Cafe Racer Magazine

Cafe Racer Mag
Here's one of my favorite motorcycle magazines, Cafe Racer.

I fell in love with cafe racers when I was a kid... still love those old vintage Triumphs, Nortons, Beezers with their clip-ons and solo saddles. I once had the opportunity to ride a borrowed Yamaha RD350-based cafe racer up and down the twisty backroads above Silicon Valley back in the Seventies... that was a hoot, but I still favored the Brit Bikes.

Well, I gotta say, however that this Yamaha Virago-based cafe racer featured on the cover of the latest edition is awesome. It was created by Greg Hageman at his Docs Chops shop in Tampa, FL, though Greg has announced that he's heading back to his native Iowa next year. Take a look at his work, he's got a great talent for making beautiful cafe racers out of the most unlikely bikes, like this Virago here.

Cafe Racer also has Cafe Racer TV on the Discovery Velocity Network. They recently interviewed cafe racer fan Billy Joel.

Update: We just posted about another favorite bike mag you might like, Cycle Source.


"Big Ned" Monster V-Twin Total Custom Bike

Mark Walker & Big Ned
Saw this ground-up custom in one of the classic motorcycle mags on the rack at our local supermarket this morning. Phenomenal, mind-boggling. Designed and built from scratch by Australian mechanical genius, Mark Walker. It's called Big Ned. You can see a lot more of Big Ned at the website of Australian blogger "Computech," who's a friend of Mark Walker.

From what I can tell, virtually every bit of this monster was designed, built, and assembled by Walker, especially the engine. This is unlike anything I've ever seen.

How is another entry Computech that includes some early pictures chronicling the birth of Big Ned.

Trophy Queen Automotive-Themed Retro Handbags

GTO Themed Handbag
 Jenny Tanner is a SoCal gal who designs and makes custom handbags, baby bags, and wallets with vintage/retro automotive and motorcycle themes for lovers of rockabilly and Kustom Kulture. She founded Trophy Queen in 2000. We love the themes and the materials, especially the metalflake stuff, like the silver and purple clutch bag shown below.

Jenny also designs and makes one-off custom handbags to order... she's got a pretty cool Evel Knievel-themed one in --- what else? --- red, white and blue shown on her website.

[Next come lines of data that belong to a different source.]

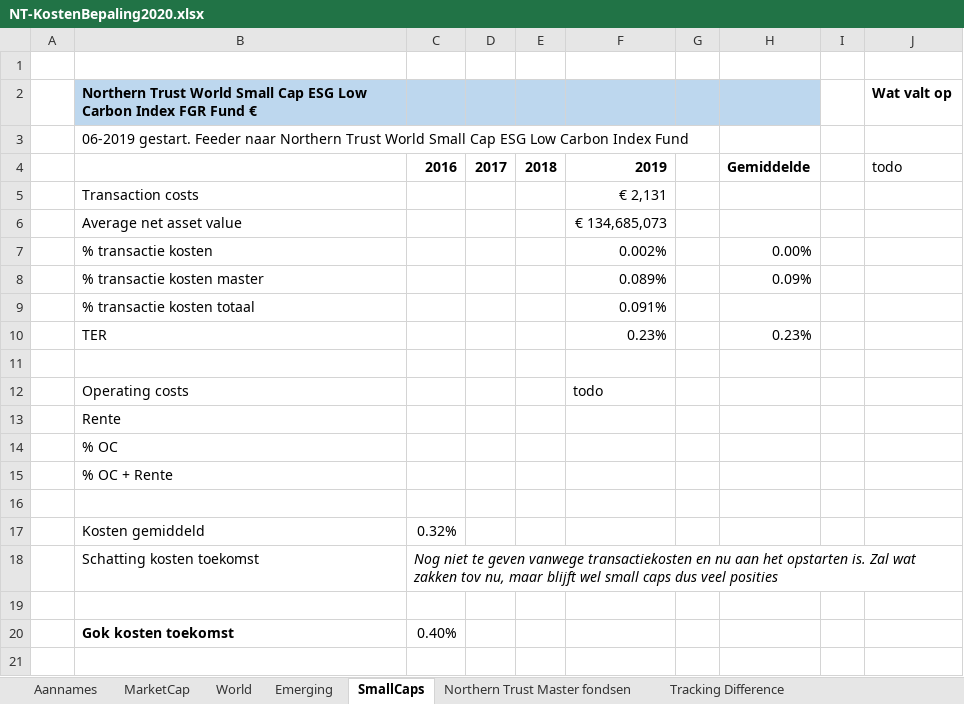
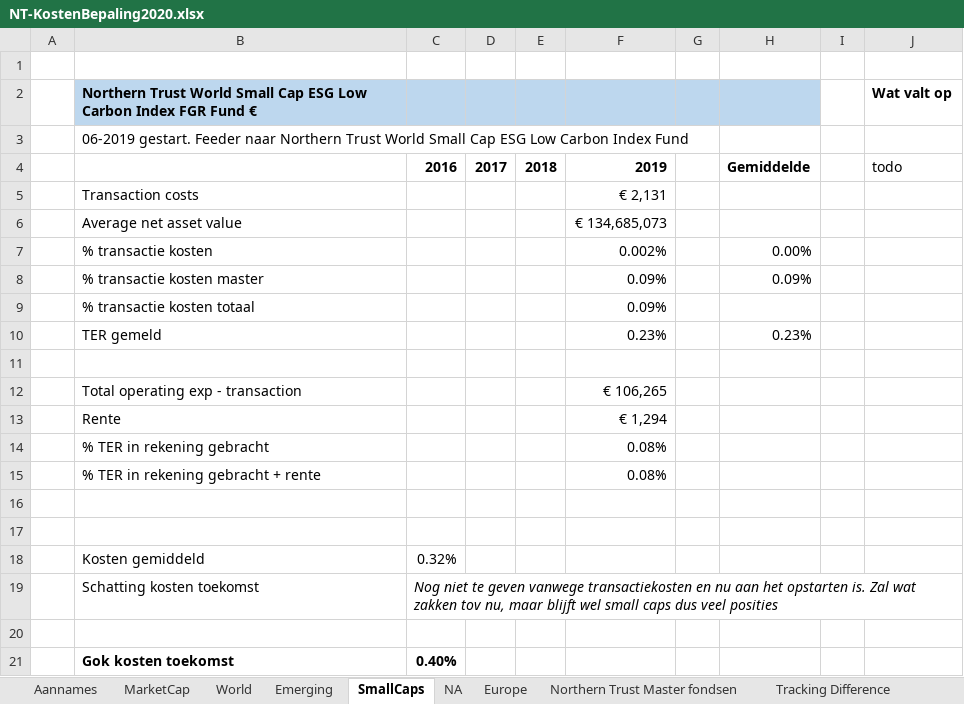
Before and after one commit to gerbenvl/indexfondsen, an Excel workbook: NorthernTrust/NT-KostenBepaling2020.xlsx, sheet SmallCaps, drawn as a sheet; values as stored, in another font and other column widths than the file's, no borders; removed rows and columns are numbered as before the commit, all else as after; the diff names each change by its address in the sheet, - before the commit and + after, or states it on an @@ line.

```diff
--- a/NorthernTrust/NT-KostenBepaling2020.xlsx (sheet SmallCaps)
+++ b/NorthernTrust/NT-KostenBepaling2020.xlsx (sheet SmallCaps)
+sheet tab: NA
+sheet tab: Europe
-F8: 0.089%
+F8: 0.09%
-F9: 0.091%
+F9: 0.09%
-B10: TER
+B10: TER gemeld
-row 12:  | Operating costs |  |  |  | todo
+row 12:  | Total operating exp - transaction |  |  |  | € 106,265
-F13: (empty)
+F13: € 1,294
-row 14:  | % OC
+row 14:  | % TER in rekening gebracht |  |  |  | 0.08%
+row 15:  | % TER in rekening gebracht + rente |  |  |  | 0.08%
-B16: % OC + Rente
+B16: (empty)
-C21 bold: off
+C21 bold: on
```
Also changed, not shown: sheet Tracking Difference, sheet Northern Trust Master fondsen, sheet Emerging, sheet World, sheet MarketCap, sheet Aannames, formulas that keep their value, iShares/iShares-KostenBepaling2020.xlsx, 13 other files.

The two bags pictured here a just a small taste of her work... lots of cool stuff there with a tuck-n-roll look, diamond tuck, and other really great retro-cool look. 

 Jenny rides a 1946 Harley, and is working on getting her '34 Ford pickup truck on the road now.

Cool Metalflake Clutch Bag

Alien Prequel "Prometheus" TED Talk Trailer with Guy Pearce

Ridley Scott created this teaser trailer for his upcoming Alien prequel, Prometheus, which is due in theaters in early June. We understand that this is not actually a clip from the movie itself, but a kind of backgrounder to the movie. It features Guy Pearce as "Ted Weyland," CEO of the fictional Weyland Corporation that was responsible for the disastrous mission to the alien spaceship in Alien. It's chilling and fascinating, with Weyland boasting of the glorious future of mankind that Weyland Corp. is designing. Very much a tale of that "pride goeth before a fall," or what the Greeks called hubris, that overreaching pride that calls forth Nemesis... you just know it's not going to end well.

The setting here is a TED Talk in the year 2023. Enjoy...

March 22 Update: We've posted the new Prometheus trailer here

The Porsche 911 Design Challenge

1972 Porsche 911E
Porsche and Co.Design magazine have just announced a new design competition that qualifies as cool: Design a product that is "bigger than a purse and smaller than a living room" incorporating three design elements of the classic Porsche 911 and you could win a one-year lease on a brand-new 911 or $20,000, your choice (that's a tough one...). And by the way, it can be anything but a car.

Three gurus of industrial design will judge the entries. Are you game? Check it out:

 Co.Design Porsche 911 Design Challenge

UPDATE: F.A. Porsche, designer of the original 911 of 1963, has just passed away at the age of 76.
Real Time Analytics